## What the task asks
Where a line in the records below contains the string "theme", tally it; give only the final number.

[Stored records]
┄┄┄┄┄┄┄┄┄┄

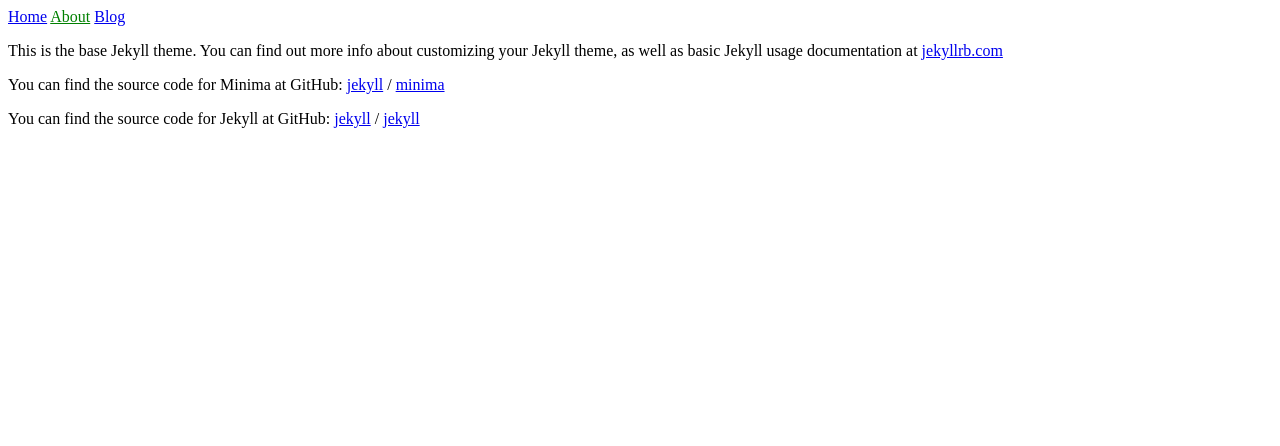
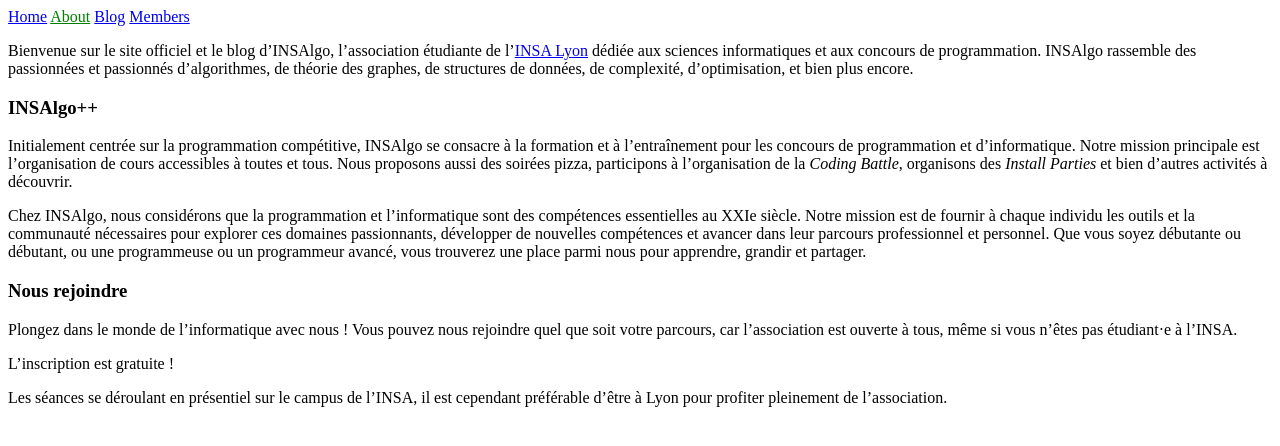
Before and after one commit to INSAlgo/INSAlgo-Website, a Jekyll site: the page built from about.markdown, in a window 1280 px wide. Shown: the top 446 px of the page. Built offline with Jekyll 4.4.1, drawn with Linux system fonts in a browser that asks for light colours.

Commit message:
Added members, and about.

```diff
--- a/_config.yml
+++ b/_config.yml
@@ -18,14 +18,14 @@
 # You can create any custom variable you would like, and they will be accessible
 # in the templates via {{ site.myvariable }}.
 
-title: Your awesome title
-email: your-email@example.com
+title: INSAlgo
+email: insalgo.contact@gmail.com
 description: >- # this means to ignore newlines until "baseurl:"
   Write an awesome description for your new site here. You can edit this
   line in _config.yml. It will appear in your document head meta (for
   Google search results) and in your feed.xml site description.
 baseurl: "" # the subpath of your site, e.g. /blog
-url: "" # the base hostname & protocol for your site, e.g. http://example.com
+url: "https://" # the base hostname & protocol for your site, e.g. http://example.com
 twitter_username: jekyllrb
 github_username:  jekyll
 
@@ -33,6 +33,10 @@ github_username:  jekyll
 theme: minima
 plugins:
   - jekyll-feed
+
+collections:
+  members:
+    output: true
 
 # Exclude from processing.
 # The following items will not be processed, by default.
--- a/_data/navigation.yml
+++ b/_data/navigation.yml
@@ -5,3 +5,5 @@
   link: /about/
 - name: Blog
   link: /blog/
+- name: Members
+  link: /members/
--- a/about.markdown
+++ b/about.markdown
@@ -4,15 +4,18 @@ title: About
 permalink: /about/
 ---
 
-This is the base Jekyll theme. You can find out more info about customizing your Jekyll theme, as well as basic Jekyll usage documentation at [jekyllrb.com](https://jekyllrb.com/)
+Bienvenue sur le site officiel et le blog d'INSAlgo, l'association étudiante de l'[INSA Lyon](https://www.insa-lyon.fr/en/insa-lyon) dédiée aux sciences informatiques et aux concours de programmation. INSAlgo rassemble des passionnées et passionnés d'algorithmes, de théorie des graphes, de structures de données, de complexité, d'optimisation, et bien plus encore.
 
-You can find the source code for Minima at GitHub:
-[jekyll][jekyll-organization] /
-[minima](https://github.com/jekyll/minima)
+### INSAlgo++
 
-You can find the source code for Jekyll at GitHub:
-[jekyll][jekyll-organization] /
-[jekyll](https://github.com/jekyll/jekyll)
+Initialement centrée sur la programmation compétitive, INSAlgo se consacre à la formation et à l'entraînement pour les concours de programmation et d'informatique. Notre mission principale est l'organisation de cours accessibles à toutes et tous. Nous proposons aussi des soirées pizza, participons à l'organisation de la *Coding Battle*, organisons des *Install Parties* et bien d'autres activités à découvrir.
 
+Chez INSAlgo, nous considérons que la programmation et l'informatique sont des compétences essentielles au XXIe siècle. Notre mission est de fournir à chaque individu les outils et la communauté nécessaires pour explorer ces domaines passionnants, développer de nouvelles compétences et avancer dans leur parcours professionnel et personnel. Que vous soyez débutante ou débutant, ou une programmeuse ou un programmeur avancé, vous trouverez une place parmi nous pour apprendre, grandir et partager.
 
-[jekyll-organization]: https://github.com/jekyll
+### Nous rejoindre
+
+Plongez dans le monde de l'informatique avec nous ! Vous pouvez nous rejoindre quel que soit votre parcours, car l'association est ouverte à tous, même si vous n'êtes pas étudiant·e à l'INSA.
+
+L'inscription est gratuite !
+
+Les séances se déroulant en présentiel sur le campus de l'INSA, il est cependant préférable d'être à Lyon pour profiter pleinement de l'association.
```
Also changed, not shown: WORKLOG.md (added, +7 -0 lines), _layouts/home.html (added, +17 -0 lines), _members/0nyr.md (added, +23 -0 lines), _members/Alias011.md (added, +8 -0 lines), _members/Lysquid.md (added, +8 -0 lines), _members/WiredMind2.md (added, +8 -0 lines), _members/polo-diemunsch.md (added, +8 -0 lines), _posts/2024-08-10-first-post.md (+4 -3 lines), _posts/2024-08-10-welcome-to-jekyll.markdown (deleted, +0 -29 lines), _posts/2024-08-11-forum-va-2024.md (added, +13 -0 lines), index.markdown (+6 -2 lines), members.html (added, +31 -0 lines), README.md.
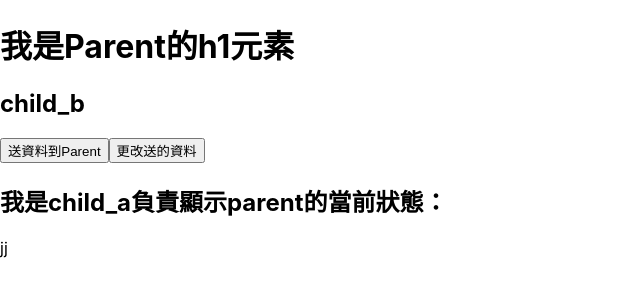
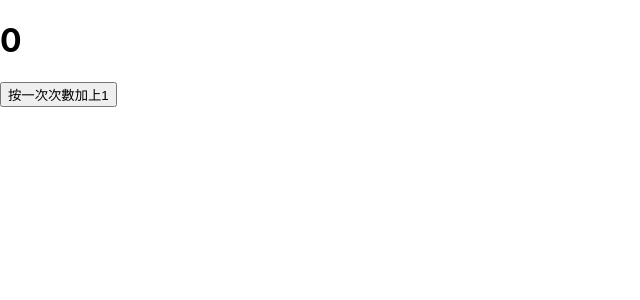
Before and after one commit to tony-hsueh/react_review, a React (Create React App) app: page / in a window 1280 px wide. Shown: the top 300 px of the page, without its empty margins (0-640 px from the left). Built offline with nearby package versions, Linux system fonts and the light colour scheme.

Commit message:
了解異步的發生

```diff
--- a/src/App.js
+++ b/src/App.js
@@ -1,7 +1,21 @@
-import Parent from './components/Parent';
+import { useState } from 'react';
 
 function App() {
-  return <Parent />;
+  const [count, setCount] = useState(0);
+  console.log('顯示狀態用的：', count);
+  return (
+    <>
+      <h1>{count}</h1>
+      <button
+        onClick={() => {
+          setCount(count + 1);
+          // console.log('綁在監聽器中的', count);
+        }}
+      >
+        按一次次數加上1
+      </button>
+    </>
+  );
 }
 
 export default App;
```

┄┄┄┄┄┄┄┄┄┄

## Exercise output
2